As fall approaches and kids return to school, the number of viral infections are on the rise. Not only are COVID case numbers increasing but we’re seeing an uptick in common cold viruses as well, led by rhinovirus and enterovirus – causing end-of-summer sniffles for many.

We are again hoping to prevent a “tripledemic” with influenza, RSV, and COVID, which are all predicted to circulate through the fall and winter months this year.

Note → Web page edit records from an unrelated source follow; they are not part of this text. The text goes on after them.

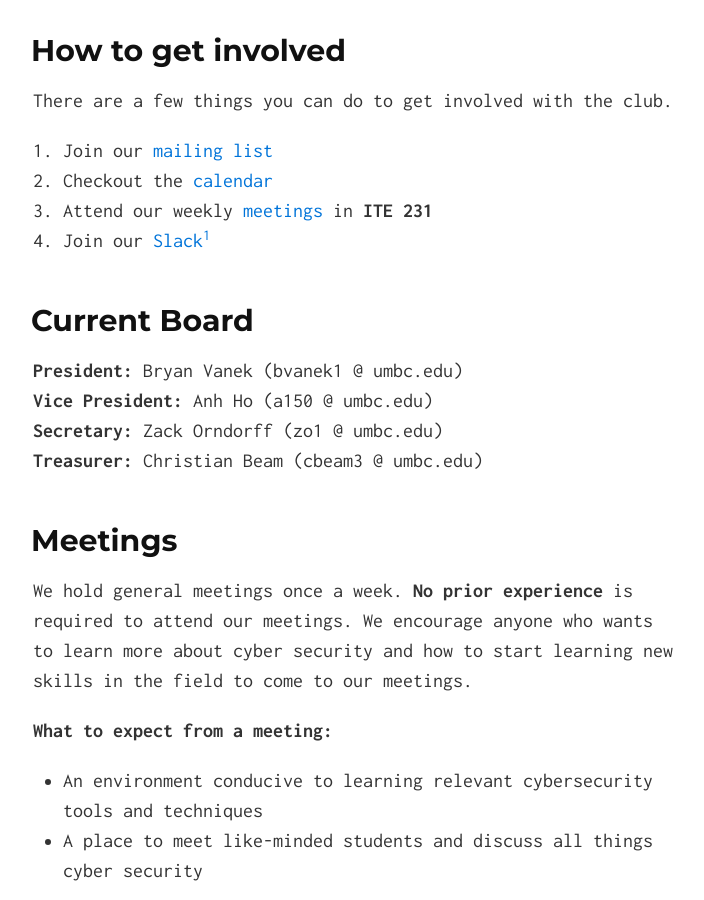
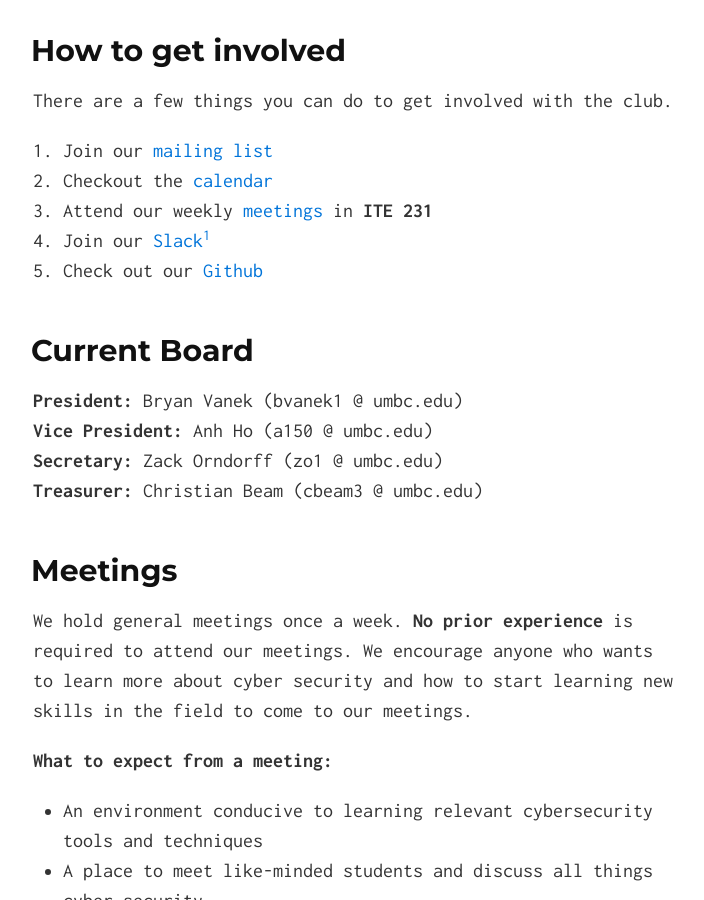
Before and after one commit to UMBCCyberDawgs/umbccyberdawgs.github.io, a Jekyll site: the page built from index.md, in a window 1280 px wide and 900 px high, scrolled down 374 px. Shown: the whole window, without its empty margins (287-991 px from the left). Built offline with Jekyll 4.4.1, drawn with Linux system fonts in a browser that asks for light colours; our own code applies the rules of GitHub Pages for plain Markdown files.

Commit message:
Adding a link to our Github

```diff
--- a/index.md
+++ b/index.md
@@ -16,6 +16,7 @@ There are a few things you can do to get involved with the club.
 2. Checkout the [calendar](#calendar)
 3. Attend our weekly [meetings](#meetings) in **ITE 231**
 4. Join our [Slack](https://umbccd.slack.com)[^1]
+5. Check out our [Github](https://github.com/UMBCCyberDawgs)
 
 ## Current Board
 
```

As many know by now, RSV vaccines will be available for the first time for those 60 and over, especially those with high-risk medical conditions (heart failure, asthma, or diabetes for example), and also for pregnant women in their third trimester. And we finally have approval for a monoclonal antibody for prevention of RSV in children up to two years of age – a landmark approval for pediatrics. As acute bronchiolitis from RSV is the most common cause of hospitalization in children under age one, this new approval for a preventive drug will no doubt be a lifesaving measure. We are seeing a rise in RSV cases in the Southeast U.S. already; by November, we may expect to have cases cropping up across the country.

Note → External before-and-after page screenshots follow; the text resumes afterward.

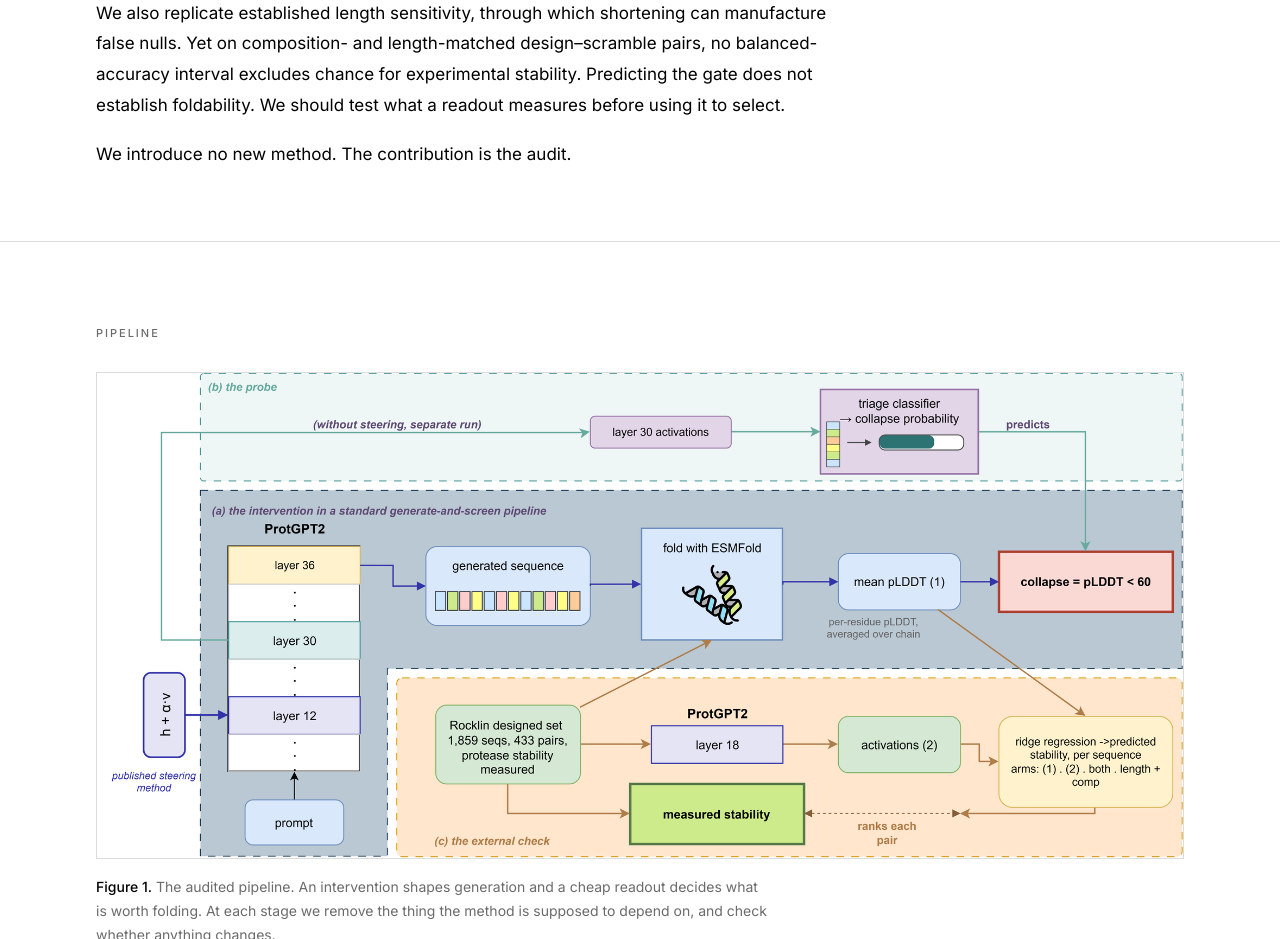
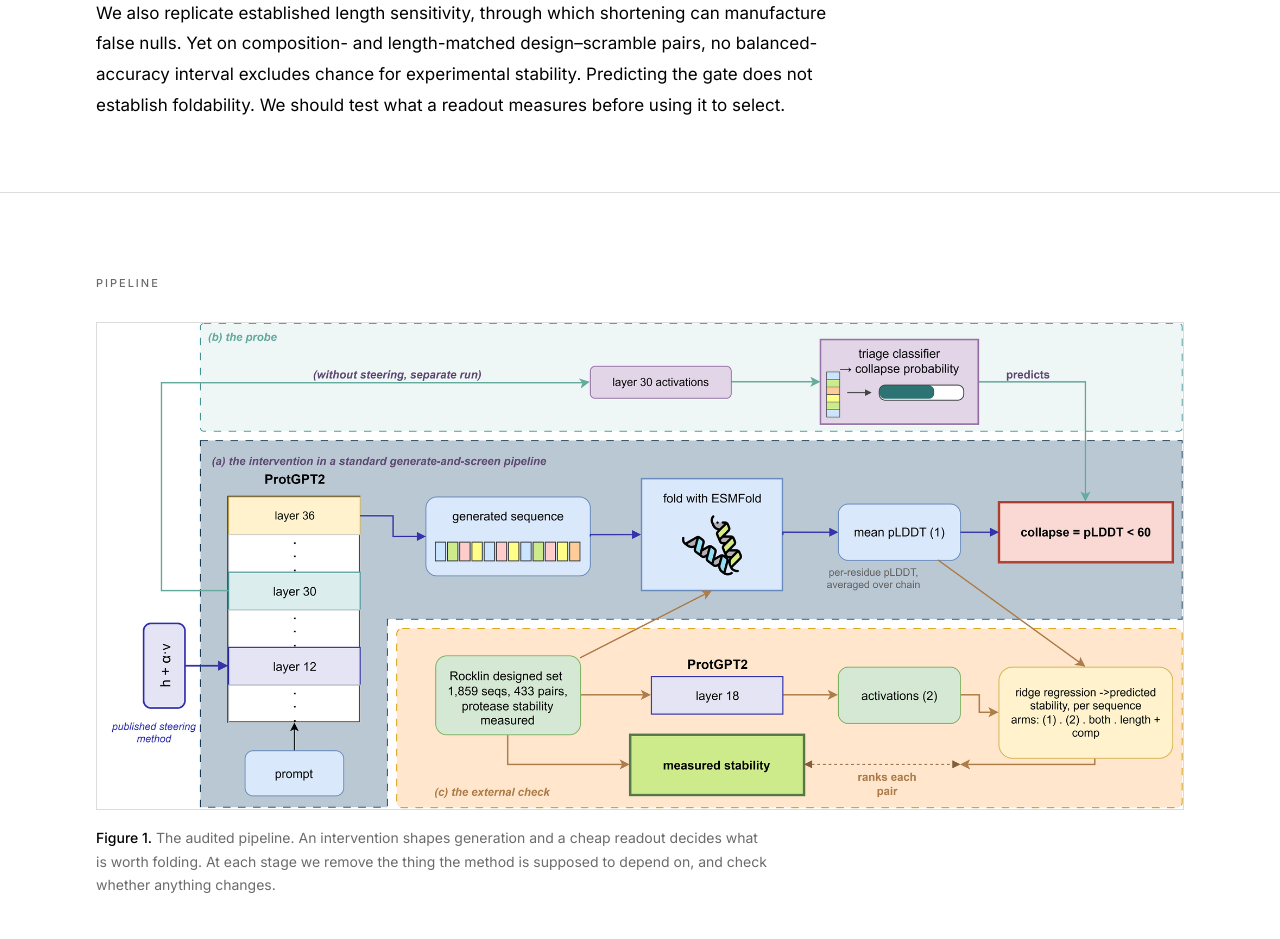
Before and after one commit to paninishah/plm-steering-audit, a plain HTML site: page docs/index.html in a window 1280 px wide. Shown: the part 1300-2239 px from the top of the page. Drawn offline with nearby package versions, Linux system fonts and the light colour scheme.

Commit message:
Drop README framing line from the abstract section

```diff
--- a/docs/index.html
+++ b/docs/index.html
@@ -81,8 +81,6 @@
     <p class="lede">A generate-and-screen pipeline has two moving parts: an intervention that shapes generation, and a cheap readout that decides what is worth folding. We audit one of each.</p>
 
     <p class="prose">Protein generate-and-screen pipelines use interventions and readouts to select candidates, but rarely test whether these track their intended targets. We audit published repetition steering, ESMFold confidence, and an activation readout. Steering preserves confidence at its operating point, but a fitted cliff follows at &alpha;<sub>50</sub>&nbsp;=&nbsp;1.240&times; (sweep's own control: 64.0%). Direction matters at moderate matched-norm push, but not at saturation. Unsteered generator activations predict the confidence gate (ROC-AUC 0.786&nbsp;&plusmn;&nbsp;0.004), supporting cost-aware, model-specific triage. We also replicate established length sensitivity, through which shortening can manufacture false nulls. Yet on composition- and length-matched design&ndash;scramble pairs, no balanced-accuracy interval excludes chance for experimental stability. Predicting the gate does not establish foldability. We should test what a readout measures before using it to select.</p>
-
-    <p class="prose">We introduce no new method. The contribution is the audit.</p>
   </div>
 </section>
 
```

Newly reformulated COVID boosters are anticipated to be reviewed on September 12 by the Advisory Committee on Immunization Practices (ACIP) with approval soon after for distribution by mid-September. Though we expect the booster to be available to all, this approval for the reformulated booster might come with narrower recommendations. We should know soon after the upcoming meeting.